- _EXERCISE INSTRUCTIONS_:
Each line below should be written out exactly, with none skipped.

- _EXTRACTED ENTRIES_:
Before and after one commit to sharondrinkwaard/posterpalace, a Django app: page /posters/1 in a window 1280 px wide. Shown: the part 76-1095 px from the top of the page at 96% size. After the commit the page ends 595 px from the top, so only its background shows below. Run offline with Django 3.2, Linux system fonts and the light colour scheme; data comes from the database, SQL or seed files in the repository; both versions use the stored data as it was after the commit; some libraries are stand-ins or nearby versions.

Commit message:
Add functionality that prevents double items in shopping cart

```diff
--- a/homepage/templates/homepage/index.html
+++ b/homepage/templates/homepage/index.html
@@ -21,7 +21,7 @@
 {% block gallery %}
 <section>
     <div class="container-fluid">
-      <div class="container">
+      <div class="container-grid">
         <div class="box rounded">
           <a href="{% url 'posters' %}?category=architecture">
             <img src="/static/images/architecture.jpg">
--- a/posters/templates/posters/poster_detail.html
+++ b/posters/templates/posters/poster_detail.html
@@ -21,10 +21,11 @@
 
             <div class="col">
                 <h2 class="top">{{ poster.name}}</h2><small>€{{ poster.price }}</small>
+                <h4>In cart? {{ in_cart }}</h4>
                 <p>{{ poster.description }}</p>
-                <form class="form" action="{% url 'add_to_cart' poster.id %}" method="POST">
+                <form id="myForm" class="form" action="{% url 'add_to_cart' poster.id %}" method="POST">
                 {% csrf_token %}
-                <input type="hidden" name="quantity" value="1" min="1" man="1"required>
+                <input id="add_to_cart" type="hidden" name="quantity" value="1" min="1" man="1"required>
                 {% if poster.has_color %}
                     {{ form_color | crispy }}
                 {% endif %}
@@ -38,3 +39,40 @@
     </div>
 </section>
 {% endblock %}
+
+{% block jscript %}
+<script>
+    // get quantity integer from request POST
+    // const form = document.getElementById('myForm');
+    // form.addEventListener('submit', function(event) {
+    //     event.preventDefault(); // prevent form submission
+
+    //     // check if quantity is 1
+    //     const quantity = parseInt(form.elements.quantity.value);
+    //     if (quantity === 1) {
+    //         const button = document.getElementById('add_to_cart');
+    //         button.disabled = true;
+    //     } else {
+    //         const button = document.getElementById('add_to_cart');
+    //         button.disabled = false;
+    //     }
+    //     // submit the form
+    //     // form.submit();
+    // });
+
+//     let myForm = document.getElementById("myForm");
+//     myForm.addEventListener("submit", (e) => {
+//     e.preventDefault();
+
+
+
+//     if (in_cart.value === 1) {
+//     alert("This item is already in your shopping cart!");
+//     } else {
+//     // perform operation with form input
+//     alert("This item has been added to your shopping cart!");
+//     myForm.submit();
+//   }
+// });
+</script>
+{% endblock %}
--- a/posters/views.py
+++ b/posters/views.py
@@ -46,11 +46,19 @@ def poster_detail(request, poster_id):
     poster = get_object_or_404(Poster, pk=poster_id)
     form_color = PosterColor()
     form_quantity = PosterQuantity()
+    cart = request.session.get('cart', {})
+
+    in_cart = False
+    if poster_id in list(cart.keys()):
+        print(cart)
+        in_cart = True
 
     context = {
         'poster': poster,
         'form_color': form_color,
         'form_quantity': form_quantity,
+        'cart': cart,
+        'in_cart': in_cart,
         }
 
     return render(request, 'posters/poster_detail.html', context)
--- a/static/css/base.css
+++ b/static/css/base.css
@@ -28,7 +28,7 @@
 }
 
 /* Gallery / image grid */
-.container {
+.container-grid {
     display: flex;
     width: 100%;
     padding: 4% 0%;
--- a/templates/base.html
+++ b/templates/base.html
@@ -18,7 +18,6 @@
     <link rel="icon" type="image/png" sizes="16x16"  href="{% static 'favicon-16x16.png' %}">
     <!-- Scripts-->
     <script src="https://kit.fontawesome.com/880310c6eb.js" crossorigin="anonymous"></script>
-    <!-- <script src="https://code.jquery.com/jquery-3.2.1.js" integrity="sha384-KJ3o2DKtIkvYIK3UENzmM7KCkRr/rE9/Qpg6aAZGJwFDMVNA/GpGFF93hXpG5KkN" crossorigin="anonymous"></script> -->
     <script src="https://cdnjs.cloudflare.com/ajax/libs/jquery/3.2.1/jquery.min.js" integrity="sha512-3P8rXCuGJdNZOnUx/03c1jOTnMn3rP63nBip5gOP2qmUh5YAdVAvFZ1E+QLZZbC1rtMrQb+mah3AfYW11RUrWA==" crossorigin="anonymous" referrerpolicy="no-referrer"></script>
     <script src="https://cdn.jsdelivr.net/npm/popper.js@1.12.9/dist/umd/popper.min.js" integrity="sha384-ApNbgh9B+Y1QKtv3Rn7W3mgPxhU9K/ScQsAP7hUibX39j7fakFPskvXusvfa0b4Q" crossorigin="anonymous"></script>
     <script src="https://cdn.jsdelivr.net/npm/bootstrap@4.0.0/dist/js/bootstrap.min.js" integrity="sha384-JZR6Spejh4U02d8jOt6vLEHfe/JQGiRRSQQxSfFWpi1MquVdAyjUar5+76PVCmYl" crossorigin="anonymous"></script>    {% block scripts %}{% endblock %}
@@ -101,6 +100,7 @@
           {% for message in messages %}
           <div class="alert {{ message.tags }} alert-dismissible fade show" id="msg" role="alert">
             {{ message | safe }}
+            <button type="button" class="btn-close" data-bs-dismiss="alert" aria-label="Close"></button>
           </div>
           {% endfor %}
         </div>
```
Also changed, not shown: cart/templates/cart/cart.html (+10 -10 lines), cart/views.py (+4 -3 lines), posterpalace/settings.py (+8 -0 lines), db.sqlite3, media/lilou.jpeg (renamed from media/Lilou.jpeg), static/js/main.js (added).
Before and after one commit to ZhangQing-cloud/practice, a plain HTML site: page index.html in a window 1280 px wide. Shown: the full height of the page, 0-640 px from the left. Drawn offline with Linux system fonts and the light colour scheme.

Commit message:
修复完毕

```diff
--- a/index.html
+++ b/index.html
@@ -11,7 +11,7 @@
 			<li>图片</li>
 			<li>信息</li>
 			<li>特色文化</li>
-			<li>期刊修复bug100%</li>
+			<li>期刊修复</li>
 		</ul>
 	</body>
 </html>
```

- _REPLY_:
Before and after one commit to sharondrinkwaard/posterpalace, a Django app: page /posters/1 in a window 1280 px wide. Shown: the part 76-1095 px from the top of the page at 96% size. After the commit the page ends 595 px from the top, so only its background shows below. Run offline with Django 3.2, Linux system fonts and the light colour scheme; data comes from the database, SQL or seed files in the repository; both versions use the stored data as it was after the commit; some libraries are stand-ins or nearby versions.

Commit message:
Add functionality that prevents double items in shopping cart

```diff
--- a/homepage/templates/homepage/index.html
+++ b/homepage/templates/homepage/index.html
@@ -21,7 +21,7 @@
 {% block gallery %}
 <section>
     <div class="container-fluid">
-      <div class="container">
+      <div class="container-grid">
         <div class="box rounded">
           <a href="{% url 'posters' %}?category=architecture">
             <img src="/static/images/architecture.jpg">
--- a/posters/templates/posters/poster_detail.html
+++ b/posters/templates/posters/poster_detail.html
@@ -21,10 +21,11 @@
 
             <div class="col">
                 <h2 class="top">{{ poster.name}}</h2><small>€{{ poster.price }}</small>
+                <h4>In cart? {{ in_cart }}</h4>
                 <p>{{ poster.description }}</p>
-                <form class="form" action="{% url 'add_to_cart' poster.id %}" method="POST">
+                <form id="myForm" class="form" action="{% url 'add_to_cart' poster.id %}" method="POST">
                 {% csrf_token %}
-                <input type="hidden" name="quantity" value="1" min="1" man="1"required>
+                <input id="add_to_cart" type="hidden" name="quantity" value="1" min="1" man="1"required>
                 {% if poster.has_color %}
                     {{ form_color | crispy }}
                 {% endif %}
@@ -38,3 +39,40 @@
     </div>
 </section>
 {% endblock %}
+
+{% block jscript %}
+<script>
+    // get quantity integer from request POST
+    // const form = document.getElementById('myForm');
+    // form.addEventListener('submit', function(event) {
+    //     event.preventDefault(); // prevent form submission
+
+    //     // check if quantity is 1
+    //     const quantity = parseInt(form.elements.quantity.value);
+    //     if (quantity === 1) {
+    //         const button = document.getElementById('add_to_cart');
+    //         button.disabled = true;
+    //     } else {
+    //         const button = document.getElementById('add_to_cart');
+    //         button.disabled = false;
+    //     }
+    //     // submit the form
+    //     // form.submit();
+    // });
+
+//     let myForm = document.getElementById("myForm");
+//     myForm.addEventListener("submit", (e) => {
+//     e.preventDefault();
+
+
+
+//     if (in_cart.value === 1) {
+//     alert("This item is already in your shopping cart!");
+//     } else {
+//     // perform operation with form input
+//     alert("This item has been added to your shopping cart!");
+//     myForm.submit();
+//   }
+// });
+</script>
+{% endblock %}
--- a/posters/views.py
+++ b/posters/views.py
@@ -46,11 +46,19 @@ def poster_detail(request, poster_id):
     poster = get_object_or_404(Poster, pk=poster_id)
     form_color = PosterColor()
     form_quantity = PosterQuantity()
+    cart = request.session.get('cart', {})
+
+    in_cart = False
+    if poster_id in list(cart.keys()):
+        print(cart)
+        in_cart = True
 
     context = {
         'poster': poster,
         'form_color': form_color,
         'form_quantity': form_quantity,
+        'cart': cart,
+        'in_cart': in_cart,
         }
 
     return render(request, 'posters/poster_detail.html', context)
--- a/static/css/base.css
+++ b/static/css/base.css
@@ -28,7 +28,7 @@
 }
 
 /* Gallery / image grid */
-.container {
+.container-grid {
     display: flex;
     width: 100%;
     padding: 4% 0%;
--- a/templates/base.html
+++ b/templates/base.html
@@ -18,7 +18,6 @@
     <link rel="icon" type="image/png" sizes="16x16"  href="{% static 'favicon-16x16.png' %}">
     <!-- Scripts-->
     <script src="https://kit.fontawesome.com/880310c6eb.js" crossorigin="anonymous"></script>
-    <!-- <script src="https://code.jquery.com/jquery-3.2.1.js" integrity="sha384-KJ3o2DKtIkvYIK3UENzmM7KCkRr/rE9/Qpg6aAZGJwFDMVNA/GpGFF93hXpG5KkN" crossorigin="anonymous"></script> -->
     <script src="https://cdnjs.cloudflare.com/ajax/libs/jquery/3.2.1/jquery.min.js" integrity="sha512-3P8rXCuGJdNZOnUx/03c1jOTnMn3rP63nBip5gOP2qmUh5YAdVAvFZ1E+QLZZbC1rtMrQb+mah3AfYW11RUrWA==" crossorigin="anonymous" referrerpolicy="no-referrer"></script>
     <script src="https://cdn.jsdelivr.net/npm/popper.js@1.12.9/dist/umd/popper.min.js" integrity="sha384-ApNbgh9B+Y1QKtv3Rn7W3mgPxhU9K/ScQsAP7hUibX39j7fakFPskvXusvfa0b4Q" crossorigin="anonymous"></script>
     <script src="https://cdn.jsdelivr.net/npm/bootstrap@4.0.0/dist/js/bootstrap.min.js" integrity="sha384-JZR6Spejh4U02d8jOt6vLEHfe/JQGiRRSQQxSfFWpi1MquVdAyjUar5+76PVCmYl" crossorigin="anonymous"></script>    {% block scripts %}{% endblock %}
@@ -101,6 +100,7 @@
           {% for message in messages %}
           <div class="alert {{ message.tags }} alert-dismissible fade show" id="msg" role="alert">
             {{ message | safe }}
+            <button type="button" class="btn-close" data-bs-dismiss="alert" aria-label="Close"></button>
           </div>
           {% endfor %}
         </div>
```
Also changed, not shown: cart/templates/cart/cart.html (+10 -10 lines), cart/views.py (+4 -3 lines), posterpalace/settings.py (+8 -0 lines), db.sqlite3, media/lilou.jpeg (renamed from media/Lilou.jpeg), static/js/main.js (added).
Before and after one commit to ZhangQing-cloud/practice, a plain HTML site: page index.html in a window 1280 px wide. Shown: the full height of the page, 0-640 px from the left. Drawn offline with Linux system fonts and the light colour scheme.

Commit message:
修复完毕

```diff
--- a/index.html
+++ b/index.html
@@ -11,7 +11,7 @@
 			<li>图片</li>
 			<li>信息</li>
 			<li>特色文化</li>
-			<li>期刊修复bug100%</li>
+			<li>期刊修复</li>
 		</ul>
 	</body>
 </html>
```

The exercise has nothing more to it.